Goal of the exercise → Track down each line below containing the string "results" and copy it.
╭─ Input data
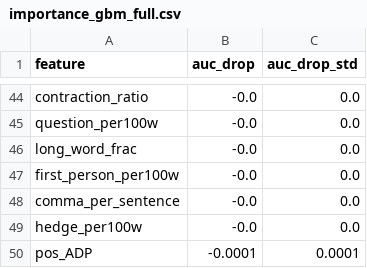
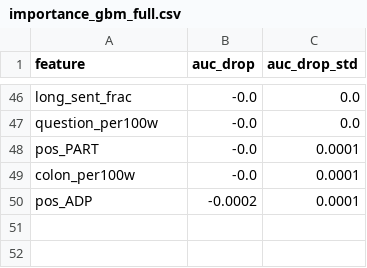
Before and after one commit to krishv2108-droid/ai-text-humanizer-detector, a CSV file: results/importance_gbm_full.csv, drawn as a sheet; only a part is shown, gaps mark what is left out; removed rows and columns are numbered as before the commit, all else as after; the diff covers the shown part only; the diff names each change by its address in the sheet, - before the commit and + after, or states it on an @@ line.

```diff
--- a/results/importance_gbm_full.csv
+++ b/results/importance_gbm_full.csv
-A46 (feature): contraction_ratio
+A46 (feature): long_sent_frac
-row 46: long_word_frac | -0.0 | 0.0
-row 47: first_person_per100w | -0.0 | 0.0
-row 48: comma_per_sentence | -0.0 | 0.0
-row 49: hedge_per100w | -0.0 | 0.0
+row 48: pos_PART | -0.0 | 0.0001
+row 49: colon_per100w | -0.0 | 0.0001
-B50 (auc_drop): -0.0001
+B50 (auc_drop): -0.0002
```
Also changed, not shown: 25 added rows, 23 removed rows, 1 moved row and 19 edited cells elsewhere in this file, results/baseline_metrics.csv, results/coefficients_lr_style.csv, 16 other files.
╰─
Response →
Before and after one commit to krishv2108-droid/ai-text-humanizer-detector, a CSV file: results/importance_gbm_full.csv, drawn as a sheet; only a part is shown, gaps mark what is left out; removed rows and columns are numbered as before the commit, all else as after; the diff covers the shown part only; the diff names each change by its address in the sheet, - before the commit and + after, or states it on an @@ line.
--- a/results/importance_gbm_full.csv
+++ b/results/importance_gbm_full.csv
Also changed, not shown: 25 added rows, 23 removed rows, 1 moved row and 19 edited cells elsewhere in this file, results/baseline_metrics.csv, results/coefficients_lr_style.csv, 16 other files.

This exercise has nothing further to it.